Dataset excerpts >>
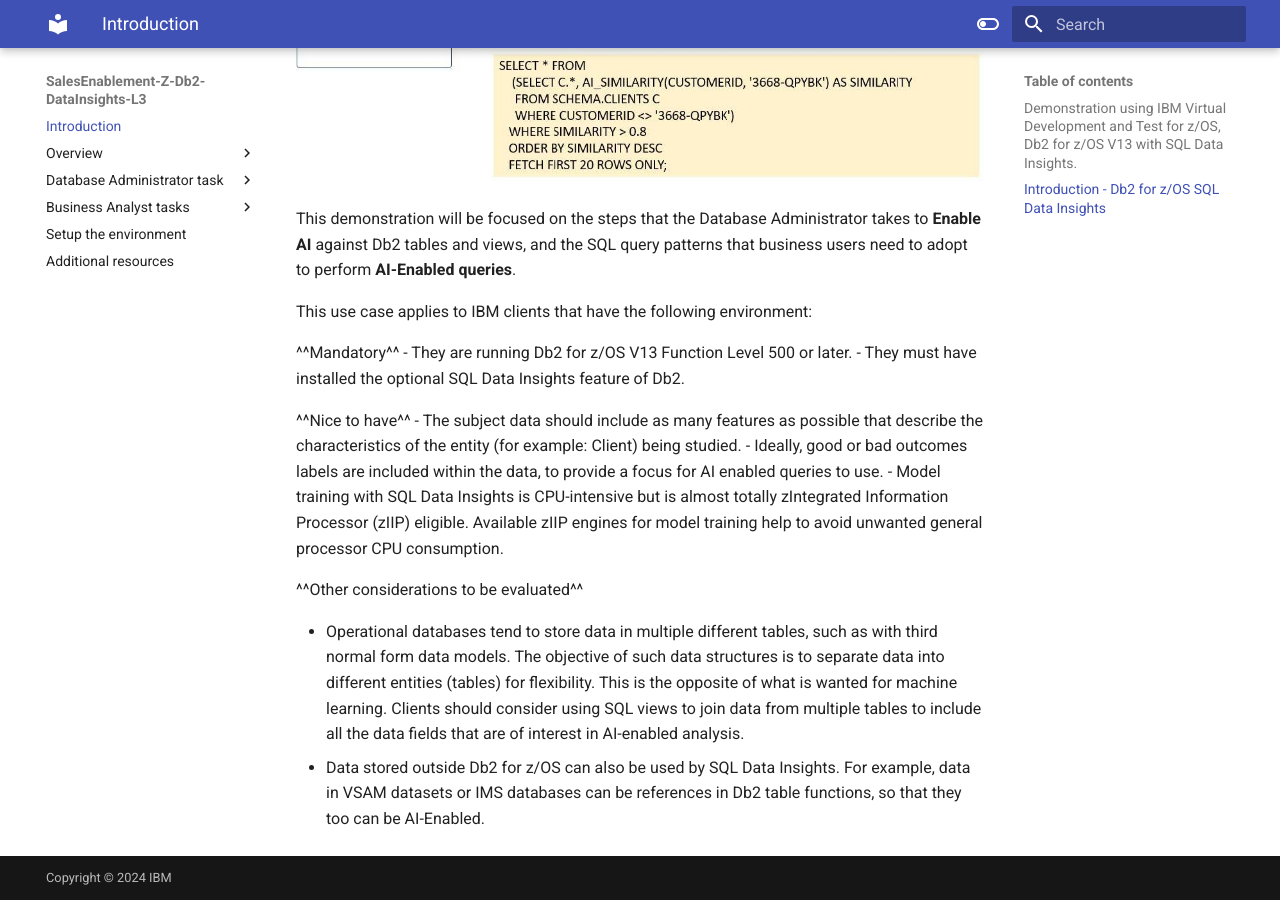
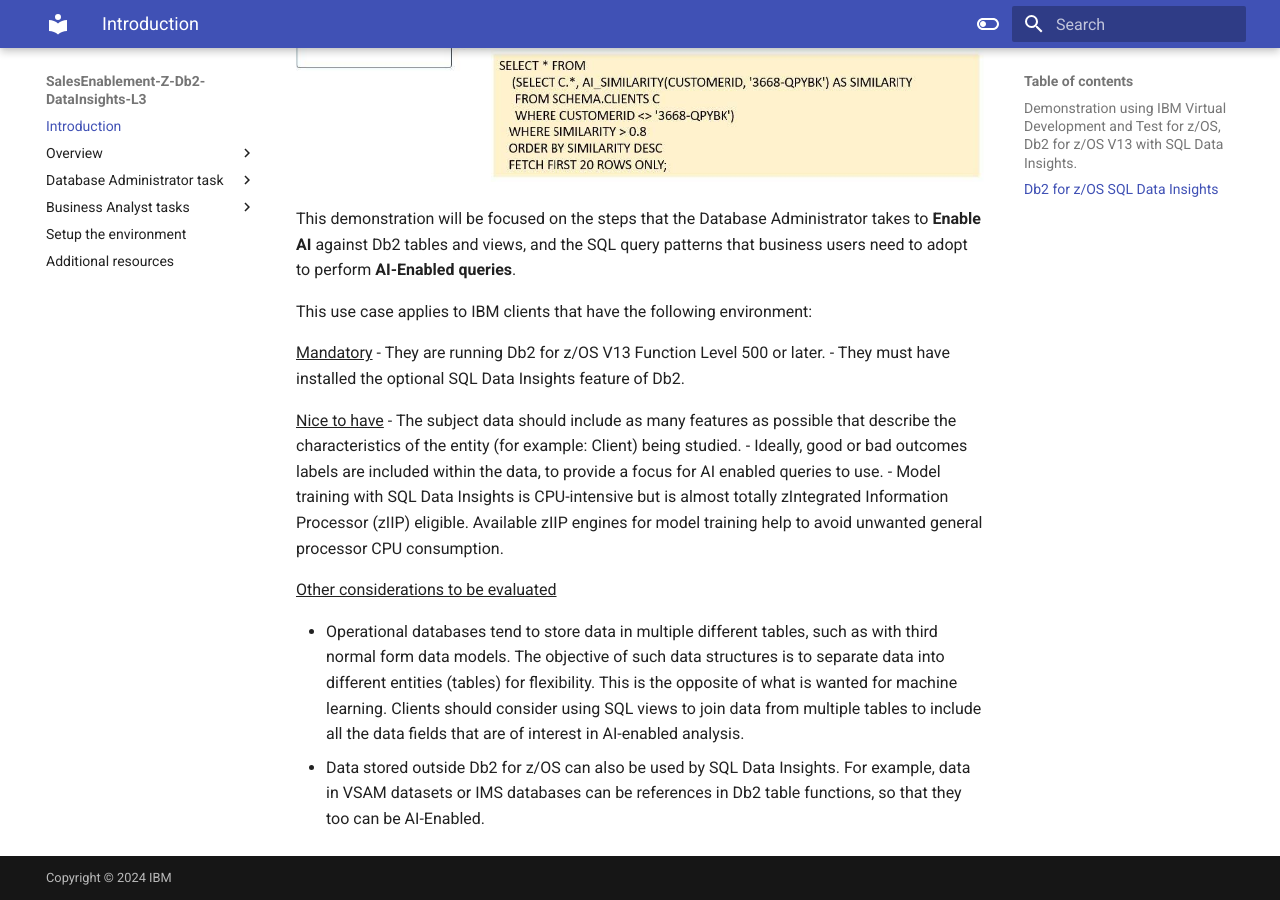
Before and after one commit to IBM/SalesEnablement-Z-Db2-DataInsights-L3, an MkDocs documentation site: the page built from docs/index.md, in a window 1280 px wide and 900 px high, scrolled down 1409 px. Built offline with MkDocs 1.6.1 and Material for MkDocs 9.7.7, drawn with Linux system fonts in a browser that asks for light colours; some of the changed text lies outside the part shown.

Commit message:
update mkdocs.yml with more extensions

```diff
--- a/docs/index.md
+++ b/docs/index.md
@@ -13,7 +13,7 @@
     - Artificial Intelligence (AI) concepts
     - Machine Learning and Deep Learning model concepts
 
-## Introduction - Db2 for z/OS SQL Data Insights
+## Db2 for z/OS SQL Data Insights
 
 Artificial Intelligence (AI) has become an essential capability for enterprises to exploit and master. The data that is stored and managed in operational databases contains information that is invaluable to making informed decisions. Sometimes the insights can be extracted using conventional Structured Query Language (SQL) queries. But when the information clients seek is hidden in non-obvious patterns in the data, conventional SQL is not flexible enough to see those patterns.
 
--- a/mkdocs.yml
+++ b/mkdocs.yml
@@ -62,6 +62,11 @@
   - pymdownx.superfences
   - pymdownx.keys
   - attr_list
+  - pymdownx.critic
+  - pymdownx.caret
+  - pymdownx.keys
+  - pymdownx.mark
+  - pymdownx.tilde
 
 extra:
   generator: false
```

Activity >> With the images omitted, repeat all the data word for word.

Solution for this problem >>
Before and after one commit to IBM/SalesEnablement-Z-Db2-DataInsights-L3, an MkDocs documentation site: the page built from docs/index.md, in a window 1280 px wide and 900 px high, scrolled down 1409 px. Built offline with MkDocs 1.6.1 and Material for MkDocs 9.7.7, drawn with Linux system fonts in a browser that asks for light colours; some of the changed text lies outside the part shown.

Commit message:
update mkdocs.yml with more extensions

```diff
--- a/docs/index.md
+++ b/docs/index.md
@@ -13,7 +13,7 @@
     - Artificial Intelligence (AI) concepts
     - Machine Learning and Deep Learning model concepts
 
-## Introduction - Db2 for z/OS SQL Data Insights
+## Db2 for z/OS SQL Data Insights
 
 Artificial Intelligence (AI) has become an essential capability for enterprises to exploit and master. The data that is stored and managed in operational databases contains information that is invaluable to making informed decisions. Sometimes the insights can be extracted using conventional Structured Query Language (SQL) queries. But when the information clients seek is hidden in non-obvious patterns in the data, conventional SQL is not flexible enough to see those patterns.
 
--- a/mkdocs.yml
+++ b/mkdocs.yml
@@ -62,6 +62,11 @@
   - pymdownx.superfences
   - pymdownx.keys
   - attr_list
+  - pymdownx.critic
+  - pymdownx.caret
+  - pymdownx.keys
+  - pymdownx.mark
+  - pymdownx.tilde
 
 extra:
   generator: false
```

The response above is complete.